> Prompt
Verbatim copy without images: repeat the records in full.

[Version comparison data]
######
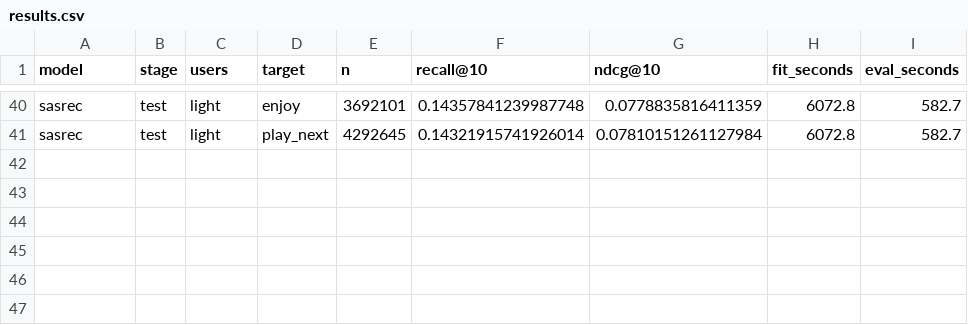
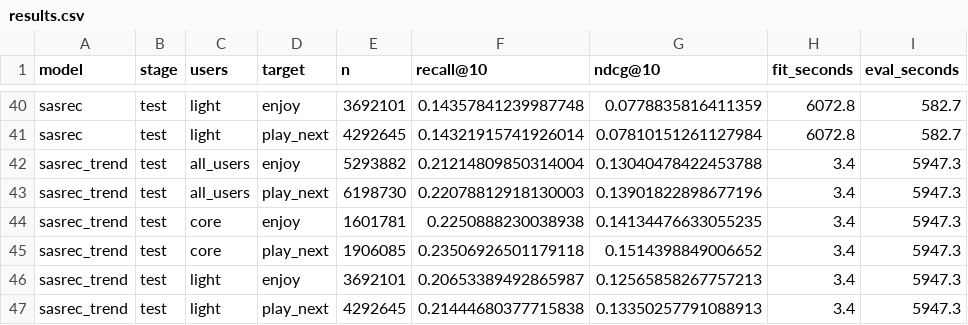
Before and after one commit to Ayumii-ww/steam-recommender, a CSV file: results/results.csv, drawn as a sheet; only a part is shown, gaps mark what is left out; the diff names each change by its address in the sheet, - before the commit and + after, or states it on an @@ line.

Commit message:
Add SASRec + trending hybrid; test Recall@10 0.235 core, 0.214 light

```diff
--- a/results/results.csv
+++ b/results/results.csv
+row 42: sasrec_trend | test | all_users | enjoy | 5293882 | 0.21214809850314004 | 0.13040478422453788 | 3.4 | 5947.3
+row 43: sasrec_trend | test | all_users | play_next | 6198730 | 0.22078812918130003 | 0.13901822898677196 | 3.4 | 5947.3
+row 44: sasrec_trend | test | core | enjoy | 1601781 | 0.2250888230038938 | 0.14134476633055235 | 3.4 | 5947.3
+row 45: sasrec_trend | test | core | play_next | 1906085 | 0.23506926501179118 | 0.1514398849006652 | 3.4 | 5947.3
+row 46: sasrec_trend | test | light | enjoy | 3692101 | 0.20653389492865987 | 0.12565858267757213 | 3.4 | 5947.3
+row 47: sasrec_trend | test | light | play_next | 4292645 | 0.21444680377715838 | 0.13350257791088913 | 3.4 | 5947.3
```
Also changed, not shown: 3 other files.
######
> Finished task
Before and after one commit to Ayumii-ww/steam-recommender, a CSV file: results/results.csv, drawn as a sheet; only a part is shown, gaps mark what is left out; the diff names each change by its address in the sheet, - before the commit and + after, or states it on an @@ line.

Commit message:
Add SASRec + trending hybrid; test Recall@10 0.235 core, 0.214 light

```diff
--- a/results/results.csv
+++ b/results/results.csv
+row 42: sasrec_trend | test | all_users | enjoy | 5293882 | 0.21214809850314004 | 0.13040478422453788 | 3.4 | 5947.3
+row 43: sasrec_trend | test | all_users | play_next | 6198730 | 0.22078812918130003 | 0.13901822898677196 | 3.4 | 5947.3
+row 44: sasrec_trend | test | core | enjoy | 1601781 | 0.2250888230038938 | 0.14134476633055235 | 3.4 | 5947.3
+row 45: sasrec_trend | test | core | play_next | 1906085 | 0.23506926501179118 | 0.1514398849006652 | 3.4 | 5947.3
+row 46: sasrec_trend | test | light | enjoy | 3692101 | 0.20653389492865987 | 0.12565858267757213 | 3.4 | 5947.3
+row 47: sasrec_trend | test | light | play_next | 4292645 | 0.21444680377715838 | 0.13350257791088913 | 3.4 | 5947.3
```
Also changed, not shown: 3 other files.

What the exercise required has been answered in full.